• **Prompt**
Please give again, word for word, each line that falls between the line with "added NVBC photo" and the end of the data, inclusive.

[Start of section]

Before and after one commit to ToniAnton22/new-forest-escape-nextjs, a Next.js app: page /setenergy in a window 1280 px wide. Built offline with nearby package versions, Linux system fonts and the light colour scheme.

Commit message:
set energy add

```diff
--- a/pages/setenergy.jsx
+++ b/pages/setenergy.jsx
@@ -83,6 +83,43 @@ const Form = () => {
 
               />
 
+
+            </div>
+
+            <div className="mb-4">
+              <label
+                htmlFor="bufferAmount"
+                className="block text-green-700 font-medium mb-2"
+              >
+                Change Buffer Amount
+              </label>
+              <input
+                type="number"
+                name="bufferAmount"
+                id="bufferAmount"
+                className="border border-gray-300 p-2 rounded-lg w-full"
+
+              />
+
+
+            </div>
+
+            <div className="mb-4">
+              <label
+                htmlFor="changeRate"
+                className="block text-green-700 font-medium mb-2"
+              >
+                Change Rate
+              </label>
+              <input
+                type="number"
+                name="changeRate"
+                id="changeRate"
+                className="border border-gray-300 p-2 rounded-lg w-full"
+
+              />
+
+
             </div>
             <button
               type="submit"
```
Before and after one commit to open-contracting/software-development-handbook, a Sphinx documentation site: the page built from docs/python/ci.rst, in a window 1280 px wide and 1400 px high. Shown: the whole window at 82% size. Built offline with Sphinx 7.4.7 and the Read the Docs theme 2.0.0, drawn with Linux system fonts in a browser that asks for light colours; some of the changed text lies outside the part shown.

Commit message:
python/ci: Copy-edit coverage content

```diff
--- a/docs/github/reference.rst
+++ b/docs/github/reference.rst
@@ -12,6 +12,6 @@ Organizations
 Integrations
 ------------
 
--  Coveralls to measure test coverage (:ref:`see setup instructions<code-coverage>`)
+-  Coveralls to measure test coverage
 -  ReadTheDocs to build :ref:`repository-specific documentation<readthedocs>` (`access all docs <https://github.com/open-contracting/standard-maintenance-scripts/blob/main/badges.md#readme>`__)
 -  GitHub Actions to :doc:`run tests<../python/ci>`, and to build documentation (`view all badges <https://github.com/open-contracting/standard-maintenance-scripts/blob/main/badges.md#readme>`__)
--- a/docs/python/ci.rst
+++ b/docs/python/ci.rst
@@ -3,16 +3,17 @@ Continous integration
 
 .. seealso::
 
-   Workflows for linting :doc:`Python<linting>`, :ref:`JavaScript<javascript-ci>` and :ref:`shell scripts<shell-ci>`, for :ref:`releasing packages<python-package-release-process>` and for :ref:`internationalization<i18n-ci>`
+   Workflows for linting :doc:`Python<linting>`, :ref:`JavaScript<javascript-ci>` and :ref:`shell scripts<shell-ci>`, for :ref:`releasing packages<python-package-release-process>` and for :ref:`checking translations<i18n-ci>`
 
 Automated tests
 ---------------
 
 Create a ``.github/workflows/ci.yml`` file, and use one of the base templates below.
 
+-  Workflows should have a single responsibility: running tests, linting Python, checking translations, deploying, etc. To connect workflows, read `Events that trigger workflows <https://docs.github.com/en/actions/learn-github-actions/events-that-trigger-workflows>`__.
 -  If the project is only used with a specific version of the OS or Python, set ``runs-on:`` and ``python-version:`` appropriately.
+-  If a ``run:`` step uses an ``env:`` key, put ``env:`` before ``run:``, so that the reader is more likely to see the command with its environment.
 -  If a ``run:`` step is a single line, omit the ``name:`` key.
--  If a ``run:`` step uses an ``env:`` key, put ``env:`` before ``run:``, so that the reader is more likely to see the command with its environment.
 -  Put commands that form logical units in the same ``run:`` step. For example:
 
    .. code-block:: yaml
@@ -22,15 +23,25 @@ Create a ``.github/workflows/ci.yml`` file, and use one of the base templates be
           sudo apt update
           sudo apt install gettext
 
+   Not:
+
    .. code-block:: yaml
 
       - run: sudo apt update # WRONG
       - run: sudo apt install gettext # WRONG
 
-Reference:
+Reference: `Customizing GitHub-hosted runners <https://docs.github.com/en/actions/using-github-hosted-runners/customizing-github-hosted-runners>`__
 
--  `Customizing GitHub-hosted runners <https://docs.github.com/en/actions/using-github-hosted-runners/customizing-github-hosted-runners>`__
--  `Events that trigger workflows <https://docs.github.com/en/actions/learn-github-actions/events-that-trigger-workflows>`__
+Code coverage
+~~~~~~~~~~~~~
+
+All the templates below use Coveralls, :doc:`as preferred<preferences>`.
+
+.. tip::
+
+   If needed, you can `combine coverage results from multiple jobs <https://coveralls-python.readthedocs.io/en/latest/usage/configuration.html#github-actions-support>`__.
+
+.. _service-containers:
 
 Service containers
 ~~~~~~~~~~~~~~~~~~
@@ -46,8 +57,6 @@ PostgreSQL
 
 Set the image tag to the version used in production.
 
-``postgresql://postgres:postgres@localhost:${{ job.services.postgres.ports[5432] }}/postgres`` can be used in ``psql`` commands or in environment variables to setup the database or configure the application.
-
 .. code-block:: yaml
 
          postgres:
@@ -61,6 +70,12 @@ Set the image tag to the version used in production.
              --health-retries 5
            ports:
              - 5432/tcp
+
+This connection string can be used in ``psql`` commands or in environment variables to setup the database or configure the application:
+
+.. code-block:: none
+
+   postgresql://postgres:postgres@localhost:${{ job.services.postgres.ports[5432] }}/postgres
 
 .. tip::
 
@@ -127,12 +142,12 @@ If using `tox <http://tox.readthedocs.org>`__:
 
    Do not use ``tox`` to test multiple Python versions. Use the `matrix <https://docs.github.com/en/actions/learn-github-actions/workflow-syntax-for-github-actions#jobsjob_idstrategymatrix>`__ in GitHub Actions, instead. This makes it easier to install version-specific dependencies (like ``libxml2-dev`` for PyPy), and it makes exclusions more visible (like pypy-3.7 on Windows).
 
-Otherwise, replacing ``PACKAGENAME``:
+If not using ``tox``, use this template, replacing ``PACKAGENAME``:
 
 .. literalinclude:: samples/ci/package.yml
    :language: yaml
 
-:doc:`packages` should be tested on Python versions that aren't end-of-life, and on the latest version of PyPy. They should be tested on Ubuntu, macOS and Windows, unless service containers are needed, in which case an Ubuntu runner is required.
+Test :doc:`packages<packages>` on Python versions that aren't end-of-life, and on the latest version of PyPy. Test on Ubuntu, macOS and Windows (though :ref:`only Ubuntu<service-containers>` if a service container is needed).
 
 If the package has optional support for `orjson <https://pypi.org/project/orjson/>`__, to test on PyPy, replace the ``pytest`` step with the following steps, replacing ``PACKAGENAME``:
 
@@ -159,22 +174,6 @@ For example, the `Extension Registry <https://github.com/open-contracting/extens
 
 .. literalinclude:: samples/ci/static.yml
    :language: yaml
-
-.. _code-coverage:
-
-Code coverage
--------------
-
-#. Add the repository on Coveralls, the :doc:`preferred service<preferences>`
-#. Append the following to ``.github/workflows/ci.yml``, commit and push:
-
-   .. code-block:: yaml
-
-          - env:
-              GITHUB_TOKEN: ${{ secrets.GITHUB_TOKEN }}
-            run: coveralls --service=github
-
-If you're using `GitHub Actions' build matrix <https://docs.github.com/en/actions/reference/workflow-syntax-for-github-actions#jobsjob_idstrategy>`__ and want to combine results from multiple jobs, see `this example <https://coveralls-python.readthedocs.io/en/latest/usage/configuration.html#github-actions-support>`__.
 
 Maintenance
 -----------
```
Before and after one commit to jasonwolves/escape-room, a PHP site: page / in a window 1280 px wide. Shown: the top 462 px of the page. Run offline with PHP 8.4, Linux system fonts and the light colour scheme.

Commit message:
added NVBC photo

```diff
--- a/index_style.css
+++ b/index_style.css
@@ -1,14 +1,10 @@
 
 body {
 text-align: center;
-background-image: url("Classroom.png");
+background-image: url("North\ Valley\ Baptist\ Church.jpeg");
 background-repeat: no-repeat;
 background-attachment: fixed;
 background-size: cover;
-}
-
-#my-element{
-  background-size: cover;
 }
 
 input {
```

[End of section]

• **The answer**
added NVBC photo

```diff
--- a/index_style.css
+++ b/index_style.css
@@ -1,14 +1,10 @@
 
 body {
 text-align: center;
-background-image: url("Classroom.png");
+background-image: url("North\ Valley\ Baptist\ Church.jpeg");
 background-repeat: no-repeat;
 background-attachment: fixed;
 background-size: cover;
-}
-
-#my-element{
-  background-size: cover;
 }
 
 input {
```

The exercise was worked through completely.